I think the strangest feeling though is when you notice things going on back at home and realize you’re truly on the outside looking in. Whether it be the midterm elections, organizations or clubs you participated in last semester (like The Rival), or just receiving emails from school and thinking “I’m not there, why are they sending me all this stuff?” It’s a feeling I have a hard time explaining, and one you’ll have to experience to fully understand.

The greatest reflection on your choice of school happens abroad.

I never had to talk so much about Charleston as I did in Germany. Being the only person from C of C, I spent a lot of time explaining Clyde the cougar, our obsession with pineapples, the constant flooding and hurricanes (by the way I actually missed the hurrication this year) and, of course, Kickin’ Chicken. Being the only person from your school makes you more aware of and enriches your feelings about your home school. For example, after fondly explaining all things Charleston and C of C, I found that I loved, and missed, my school!  

That being said, there is, of course, still the greater reflection on the cultural differences of your new temporary home and America. I studied abroad in Germany, so I don’t think that I experienced as much culture shock as people studying elsewhere since much of American culture is founded in German culture. People also sometimes comment that Charleston is more European than other U.S. cities, and, after living in a European city for an extended period of time, I can attest to that statement.

Like any other European city, Charleston has relatively reliable public transportation, and the peninsula is small enough to walk or bike almost anywhere you need to be. There are cafes on almost every street corner, some streets are too narrow to drive a car down, and half of those streets are still cobblestone. Horse-drawn carriages are still dotted across the peninsula. On top of that, more than half the buildings are more than 100 years old, are impossibly skinny, and have a distinctly European charm to them. So, if you decide to study in Europe, don’t be surprised if you’re quicker to feel a little bit more at home than the other people in your program.

All in all, I had a great semester and could tell you so many stories you would never believe, but you’ll have those experiences for yourself; you don’t need to hear about mine. I feel it's more important that I share the things we all go through on this peculiar - but exciting - adventure, especially in a time when media, in all its forms, has such a great impact on our lives.

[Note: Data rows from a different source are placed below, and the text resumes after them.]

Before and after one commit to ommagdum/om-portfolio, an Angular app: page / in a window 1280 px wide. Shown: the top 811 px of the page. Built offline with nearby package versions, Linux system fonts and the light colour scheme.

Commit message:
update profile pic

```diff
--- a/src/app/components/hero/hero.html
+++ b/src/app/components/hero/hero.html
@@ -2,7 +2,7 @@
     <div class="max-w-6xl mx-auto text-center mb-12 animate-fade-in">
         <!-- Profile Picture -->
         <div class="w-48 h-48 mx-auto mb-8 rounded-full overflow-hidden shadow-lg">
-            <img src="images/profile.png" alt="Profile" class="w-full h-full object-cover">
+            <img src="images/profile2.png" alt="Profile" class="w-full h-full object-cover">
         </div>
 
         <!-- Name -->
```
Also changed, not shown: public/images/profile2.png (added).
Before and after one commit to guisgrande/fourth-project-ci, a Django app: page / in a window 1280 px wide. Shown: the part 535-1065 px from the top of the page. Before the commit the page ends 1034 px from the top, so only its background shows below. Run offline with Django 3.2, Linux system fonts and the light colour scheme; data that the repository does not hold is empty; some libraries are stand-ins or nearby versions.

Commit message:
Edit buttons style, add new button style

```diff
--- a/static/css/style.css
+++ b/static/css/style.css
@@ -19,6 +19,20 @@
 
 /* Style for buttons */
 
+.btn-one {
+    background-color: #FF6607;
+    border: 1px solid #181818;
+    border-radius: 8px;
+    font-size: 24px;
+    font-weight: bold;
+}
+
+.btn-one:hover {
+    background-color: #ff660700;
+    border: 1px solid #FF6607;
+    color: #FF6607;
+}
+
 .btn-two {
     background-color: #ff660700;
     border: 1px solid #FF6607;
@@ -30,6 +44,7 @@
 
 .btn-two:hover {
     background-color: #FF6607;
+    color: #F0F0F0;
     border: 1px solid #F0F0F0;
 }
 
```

So, if you’re thinking about studying abroad and have the means to do it: do it.

You’ll enjoy every marvelous moment, and when it’s all done, you’ll have made some irreplaceable memories.

There are only two things to remember above all else: First, invest time in having deep, meaningful conversations with the people you meet; you’ll learn more about yourself and others (which is what the whole experience is about). Second, take time to reflect. Sometimes it’s good to just be with your thoughts.


Article by Culture Editor Daniel Cramer, @danielcramer98